Jonathan Coulton, Thing a Week Four – I had a couple of the big tunes from this album, but I downloaded the rest this month. None of these are amazing standouts, but they hold up. “Under the Pines” is particularly deceptive, as it appears to be about a lost love, but then reveals itself to be about a tryst with, um, Bigfoot. “The Big Boom” also deceives in the other way, appearing to be an hilarious end-of-the world song like Weird Al’s “Christmas at Ground Zero,” but its jaunty pop guitars hide the very real fear of another attack that dwells inside most New Yorkers, if not in most Americans. Of the whole album, I still think “Creepy Doll” far outshines anything else there, but that wasn’t a new song to me.
Ralph Buckley, Cocoa Krispies & Lucky Charms– Buckley’s light-hearted songs and solid lyrics are a delight. I am reminded a lot of Jude or perhaps someone like David Gray. The high-spirited air of the title track particularly captured my imagination. I’ll definitely be downloading more Buckley in future.
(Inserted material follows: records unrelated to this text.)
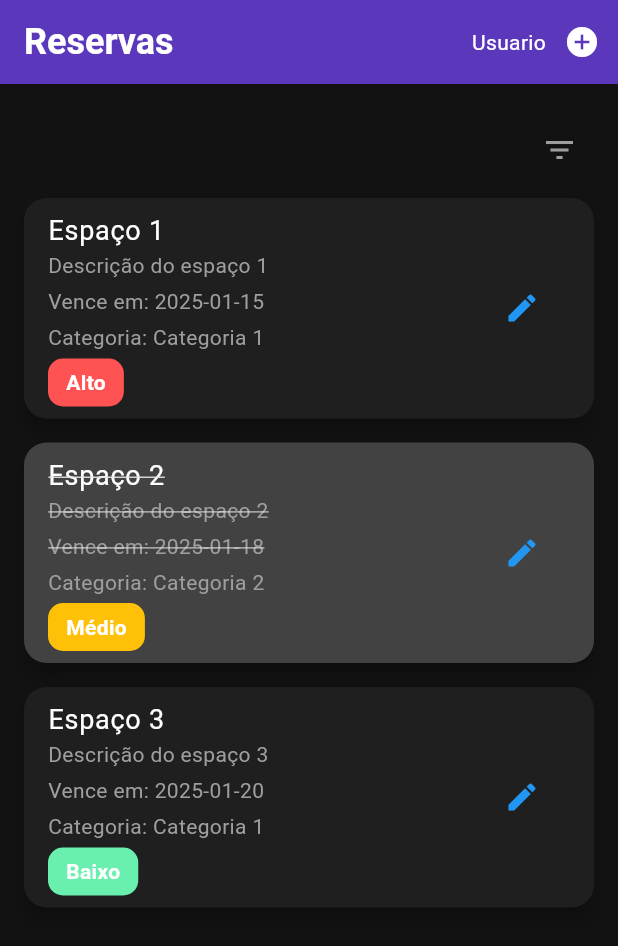
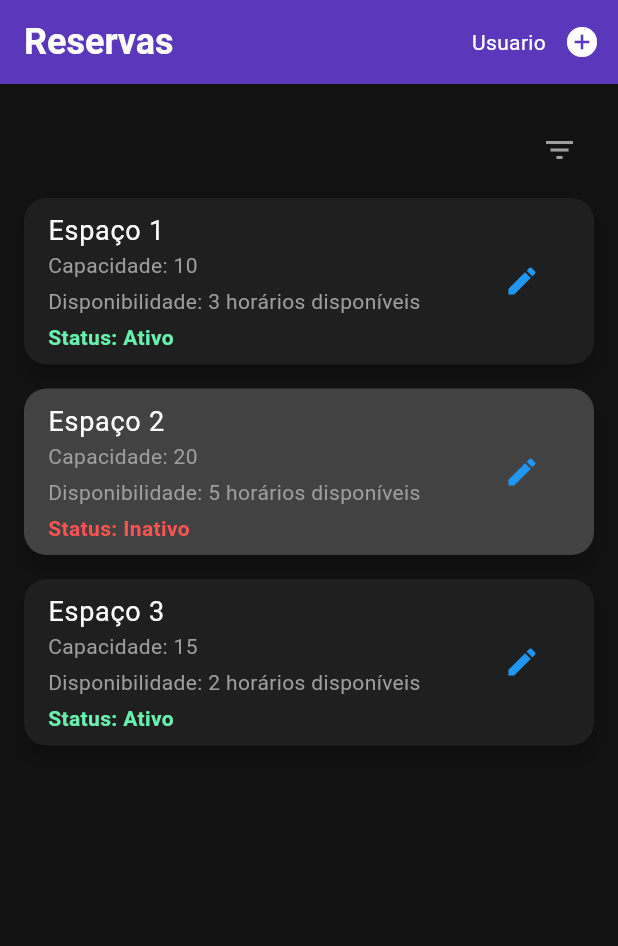
Before and after one commit to Fco-Correia/p4-aval2, a Flutter app: the screen it shows after launch, after a tap on the "add circle" icon, on a phone screen of 412 x 824 dp. Shown: the top 946 px of the screen. Run offline on Flutter 3.47's test engine with Material 3 defaults, Android fonts, the phone set to English and light mode, and no system bars; network calls fail.

```diff
--- a/lib/models/space.dart
+++ b/lib/models/space.dart
@@ -1,19 +1,15 @@
 class Space {
-  String key;
-  String title;
-  String description;
-  String category;
-  String dueDate;
-  String priority;
-  bool isCompleted;
+  final String key;
+  final String nomeEspaco;
+  final int capacidade;
+  final String disponibilidade;
+  final String status;
 
   Space({
     required this.key,
-    required this.title,
-    required this.description,
-    required this.category,
-    required this.dueDate,
-    required this.priority,
-    this.isCompleted = false,
+    required this.nomeEspaco,
+    required this.capacidade,
+    required this.disponibilidade,
+    required this.status,
   });
 }
--- a/lib/screens/Home.dart
+++ b/lib/screens/Home.dart
@@ -28,30 +28,24 @@ class _HomeState extends State<Home> {
     return [
       Space(
         key: '1',
-        title: 'Espaço 1',
-        description: 'Descrição do espaço 1',
-        category: 'Categoria 1',
-        dueDate: '2025-01-15',
-        priority: 'Alto',
-        isCompleted: false,
+        nomeEspaco: 'Espaço 1',
+        capacidade: 10,
+        disponibilidade: '3 horários disponíveis',
+        status: 'Ativo',
       ),
       Space(
         key: '2',
-        title: 'Espaço 2',
-        description: 'Descrição do espaço 2',
-        category: 'Categoria 2',
-        dueDate: '2025-01-18',
-        priority: 'Médio',
-        isCompleted: true,
+        nomeEspaco: 'Espaço 2',
+        capacidade: 20,
+        disponibilidade: '5 horários disponíveis',
+        status: 'Inativo',
       ),
       Space(
         key: '3',
-        title: 'Espaço 3',
-        description: 'Descrição do espaço 3',
-        category: 'Categoria 1',
-        dueDate: '2025-01-20',
-        priority: 'Baixo',
-        isCompleted: false,
+        nomeEspaco: 'Espaço 3',
+        capacidade: 15,
+        disponibilidade: '2 horários disponíveis',
+        status: 'Ativo',
       ),
     ];
   }
@@ -72,12 +66,10 @@ class _HomeState extends State<Home> {
           data.forEach((key, spaceData) {
             fetchedSpaces.add(Space(
               key: key,
-              title: spaceData['title'] ?? 'Sem título',
-              description: spaceData['description'] ?? '',
-              category: spaceData['category'] ?? 'Sem Categoria',
-              dueDate: spaceData['dueDate'] ?? '',
-              priority: spaceData['priority'] ?? 'Baixo',
-              isCompleted: spaceData['isCompleted'] ?? false,
+              nomeEspaco: spaceData['nomeEspaco'] ?? 'Sem nome',
+              capacidade: spaceData['capacidade'] ?? 0,
+              disponibilidade: spaceData['disponibilidade'] ?? 'Indisponível',
+              status: spaceData['status'] ?? 'Inativo',
             ));
           });
 
@@ -98,7 +90,16 @@ class _HomeState extends State<Home> {
   }
 
   void _filterSpaces(String filterType) {
-
+    setState(() {
+      if (filterType == 'Ativo') {
+        spaces.sort((a, b) => a.status == 'Ativo' ? -1 : 1);
+      } else if (filterType == 'Inativo') {
+        spaces.sort((a, b) => a.status == 'Inativo' ? -1 : 1);
+      } else {
+        // Retorna à lista original se o filtro for "Nenhum"
+        spaces = _mockSpaces();
+      }
+    });
   }
 
   Future<void> _addSpaceToFirebase(Space space) async {
@@ -109,12 +110,10 @@ class _HomeState extends State<Home> {
       final response = await http.post(
         Uri.parse(url),
         body: json.encode({
-          'title': space.title,
-          'description': space.description,
-          'category': space.category,
-          'dueDate': space.dueDate,
-          'priority': space.priority,
-          'isCompleted': space.isCompleted,
+          'nomeEspaco': space.nomeEspaco,
+          'capacidade': space.capacidade,
+          'disponibilidade': space.disponibilidade,
+          'status': space.status,
         }),
       );
 
@@ -123,12 +122,10 @@ class _HomeState extends State<Home> {
 
         final newSpace = Space(
           key: responseData['name'], // A chave gerada está no campo 'name'
-          title: space.title,
-          description: space.description,
-          category: space.category,
-          dueDate: space.dueDate,
-          priority: space.priority,
-          isCompleted: space.isCompleted,
+          nomeEspaco: space.nomeEspaco,
+          capacidade: space.capacidade,
+          disponibilidade: space.disponibilidade,
+          status: space.status,
         );
 
         setState(() {
@@ -169,12 +166,10 @@ class _HomeState extends State<Home> {
       final response = await http.put(
         Uri.parse(url),
         body: json.encode({
-          'title': space.title,
-          'description': space.description,
-          'category': space.category,
-          'dueDate': space.dueDate,
-          'priority': space.priority,
-          'isCompleted': space.isCompleted,
+          'nomeEspaco': space.nomeEspaco,
+          'capacidade': space.capacidade,
+          'disponibilidade': space.disponibilidade,
+          'status': space.status,
         }),
       );
 
@@ -188,9 +183,21 @@ class _HomeState extends State<Home> {
     }
   }
 
+  void _addMockSpaceToFirebase() {
+    // Criar um espaço fictício para testar
+    final newSpace = Space(
+      key: DateTime.now().toString(), // Gerar uma chave única temporária
+      nomeEspaco: 'Espaço Teste ${DateTime.now().millisecondsSinceEpoch}',
+      capacidade: 10,
+      disponibilidade: 'Disponível',
+      status: 'Ativo',
+    );
+
+    _addSpaceToFirebase(newSpace);
+  }
+
   @override
   Widget build(BuildContext context) {
-
     return Scaffold(
         appBar: AppBar(
           title: const Text('Reservas'),
@@ -203,9 +210,9 @@ class _HomeState extends State<Home> {
                 ),
                 IconButton(
                   icon: const Icon(Icons.add_circle, color: Colors.white),
-                tooltip: 'Adicionar Categoria',
+                  tooltip: 'Adicionar Espaço de Teste',
                   onPressed: () {
-                  // a implementar
+                    _addMockSpaceToFirebase();
                   },
                 )
               ],
@@ -249,7 +256,6 @@ class _HomeState extends State<Home> {
               ),
             )
           ],
-      )
-    );
+        ));
   }
 }
--- a/lib/widgets/space_card.dart
+++ b/lib/widgets/space_card.dart
@@ -11,14 +11,12 @@ class SpaceCard extends StatelessWidget {
     required this.onEdit,
   });
 
-  Color getPriorityColor(String priority) {
-    switch (priority) {
-      case 'Alto':
+  Color getStatusColor(String status) {
+    switch (status) {
+      case 'Ativo':
+        return Colors.greenAccent;
+      case 'Inativo':
         return Colors.redAccent;
-      case 'Médio':
-        return Colors.amber;
-      case 'Baixo':
-        return Colors.greenAccent;
       default:
         return Colors.grey;
     }
@@ -27,64 +25,43 @@ class SpaceCard extends StatelessWidget {
   @override
   Widget build(BuildContext context) {
     return Card(
-      color: space.isCompleted ? Colors.grey.shade800 : const Color(0xFF1F1F1F),
+      color: space.status == 'Inativo' ? Colors.grey.shade800 : const Color(0xFF1F1F1F),
       margin: const EdgeInsets.symmetric(vertical: 8, horizontal: 16),
       shape: RoundedRectangleBorder(borderRadius: BorderRadius.circular(15)),
       elevation: 5,
       child: ListTile(
         title: Text(
-          space.title,
-          style: TextStyle(
+          space.nomeEspaco, // Exibe o nome do espaço
+          style: const TextStyle(
             color: Colors.white,
             fontSize: 18,
-            decoration: space.isCompleted
-                ? TextDecoration.lineThrough
-                : TextDecoration.none, // Risco no texto
           ),
         ),
         subtitle: Column(
           crossAxisAlignment: CrossAxisAlignment.start,
           children: [
+            // Exibe a capacidade
             Text(
-              space.description,
-              style: TextStyle(
-                color: Colors.grey,
-                decoration: space.isCompleted
-                    ? TextDecoration.lineThrough
-                    : TextDecoration.none,
-              ),
-            ),
-            const SizedBox(height: 4),
-            Text(
-              'Vence em: ${space.dueDate}',
-              style: TextStyle(
-                color: Colors.grey,
-                decoration: space.isCompleted
-                    ? TextDecoration.lineThrough
-                    : TextDecoration.none,
-              ),
-            ),
-            const SizedBox(height: 4),
-            // Categoria exibida aqui
-            Text(
-              'Categoria: ${space.category}',
+              'Capacidade: ${space.capacidade}',
               style: const TextStyle(
                 color: Colors.grey,
               ),
             ),
             const SizedBox(height: 4),
-            Container(
-              padding: const EdgeInsets.symmetric(horizontal: 12, vertical: 6),
-              decoration: BoxDecoration(
-                color: getPriorityColor(space.priority),
-                borderRadius: BorderRadius.circular(10),
+            // Exibe a disponibilidade
+            Text(
+              'Disponibilidade: ${space.disponibilidade}',
+              style: const TextStyle(
+                color: Colors.grey,
               ),
-              child: Text(
-                space.priority,
-                style: const TextStyle(
-                  color: Colors.white,
-                  fontWeight: FontWeight.bold,
-                ),
+            ),
+            const SizedBox(height: 4),
+            // Exibe o status
+            Text(
+              'Status: ${space.status}',
+              style: TextStyle(
+                color: getStatusColor(space.status),
+                fontWeight: FontWeight.bold,
               ),
             ),
           ],
```
Lines whose indentation alone changed are shown as unchanged.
In retrospect, looking at songs like “The Bees are Dying” makes me reconsider the phrase “light-hearted.”
racecar, Country Gold – This collection of classic folk-style songs with a modern sensibility works pretty well for me. Having listened to some Guthrie and Seeger over the last couple months, I was happy to hear the original songs, as well as the reworked classics. I particularly like “Sunshine Revisited” and “Mary Lou.”
Ivan Ivanovich & The Kreml Krauts, Begi Suka – I’ve come to appreciate the European version of ska that has emerged, blending classic Polka sensibilities with punk/ska aesthetic. The result are ska songs driven less by horns and more by accordions. Ivan and the Krauts are an excellent example of this genre. I particularly like “Velospied,” but they’re all solid songs. Not knowing what the Russian lyrics are saying, I’m in danger of succombing to the Engels Laren problem, of course.